*** Provided records Section Begins ***

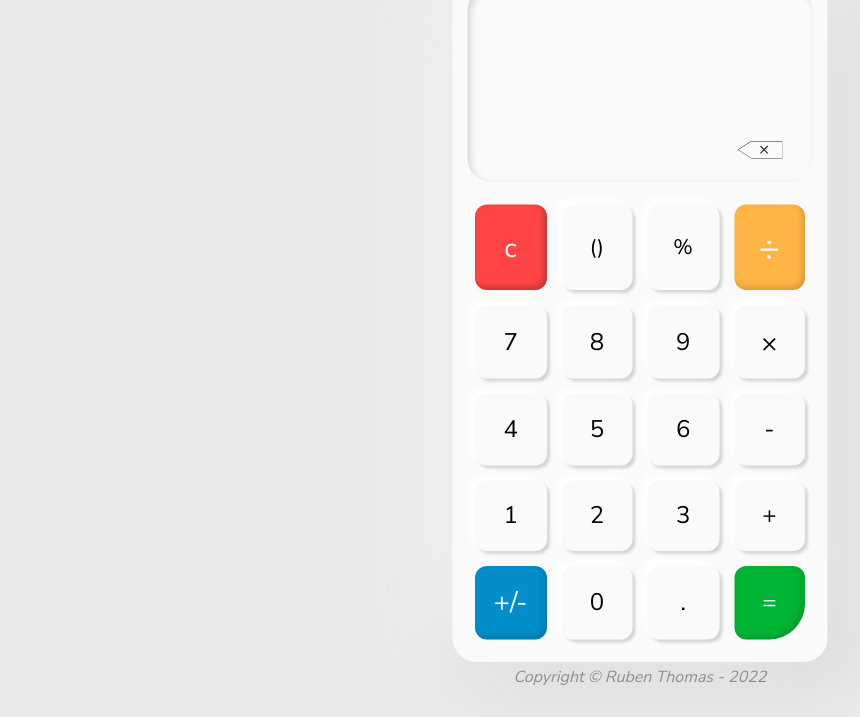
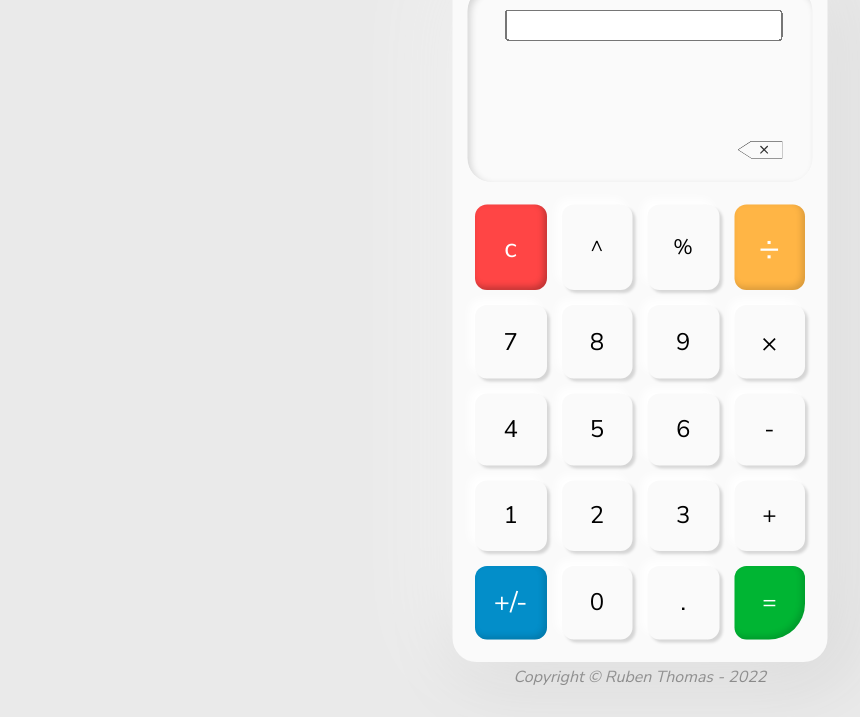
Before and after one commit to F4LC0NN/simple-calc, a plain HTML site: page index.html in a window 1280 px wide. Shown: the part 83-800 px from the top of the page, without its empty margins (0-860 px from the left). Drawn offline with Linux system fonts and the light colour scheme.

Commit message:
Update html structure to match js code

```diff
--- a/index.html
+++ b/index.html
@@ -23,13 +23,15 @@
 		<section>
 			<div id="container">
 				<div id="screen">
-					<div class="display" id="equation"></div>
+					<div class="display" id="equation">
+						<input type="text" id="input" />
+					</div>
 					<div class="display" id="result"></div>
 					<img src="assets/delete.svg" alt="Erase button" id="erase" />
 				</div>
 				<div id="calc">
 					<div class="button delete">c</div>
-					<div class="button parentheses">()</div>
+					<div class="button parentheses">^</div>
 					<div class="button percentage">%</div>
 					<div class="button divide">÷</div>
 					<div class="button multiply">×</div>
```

*** Provided records Section Ends ***
*** Provided records Section Begins ***

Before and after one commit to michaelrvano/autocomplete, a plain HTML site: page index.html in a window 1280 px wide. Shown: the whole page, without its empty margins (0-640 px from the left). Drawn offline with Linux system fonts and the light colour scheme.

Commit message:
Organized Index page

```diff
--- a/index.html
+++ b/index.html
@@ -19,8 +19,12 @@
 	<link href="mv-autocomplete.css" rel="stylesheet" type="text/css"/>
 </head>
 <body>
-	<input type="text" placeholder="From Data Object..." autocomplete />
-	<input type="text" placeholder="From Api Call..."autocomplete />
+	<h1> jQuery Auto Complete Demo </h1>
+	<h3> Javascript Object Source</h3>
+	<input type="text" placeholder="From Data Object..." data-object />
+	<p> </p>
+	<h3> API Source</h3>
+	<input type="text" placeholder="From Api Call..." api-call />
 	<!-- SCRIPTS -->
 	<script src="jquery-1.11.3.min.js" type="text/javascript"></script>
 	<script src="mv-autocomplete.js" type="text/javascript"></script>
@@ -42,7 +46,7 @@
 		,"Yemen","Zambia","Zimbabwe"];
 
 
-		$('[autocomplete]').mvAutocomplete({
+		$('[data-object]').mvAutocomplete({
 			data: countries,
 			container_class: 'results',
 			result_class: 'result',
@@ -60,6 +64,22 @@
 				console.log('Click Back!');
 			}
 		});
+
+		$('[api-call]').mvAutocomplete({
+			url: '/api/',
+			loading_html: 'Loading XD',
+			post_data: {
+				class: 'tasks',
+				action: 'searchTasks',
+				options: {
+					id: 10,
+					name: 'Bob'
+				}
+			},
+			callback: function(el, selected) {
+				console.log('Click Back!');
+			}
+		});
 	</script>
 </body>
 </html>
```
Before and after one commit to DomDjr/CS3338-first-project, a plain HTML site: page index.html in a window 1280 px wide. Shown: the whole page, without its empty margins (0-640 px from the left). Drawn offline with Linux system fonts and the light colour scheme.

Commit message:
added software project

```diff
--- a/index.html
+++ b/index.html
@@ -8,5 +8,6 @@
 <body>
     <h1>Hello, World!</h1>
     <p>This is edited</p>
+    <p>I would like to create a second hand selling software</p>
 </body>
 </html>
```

*** Provided records Section Ends ***

▶ [Aim of the task] Go through the data, and copy each line in which the word "mvAutocomplete" appears.

▶ [Exercise solution]
-		$('[autocomplete]').mvAutocomplete({
+		$('[data-object]').mvAutocomplete({
+		$('[api-call]').mvAutocomplete({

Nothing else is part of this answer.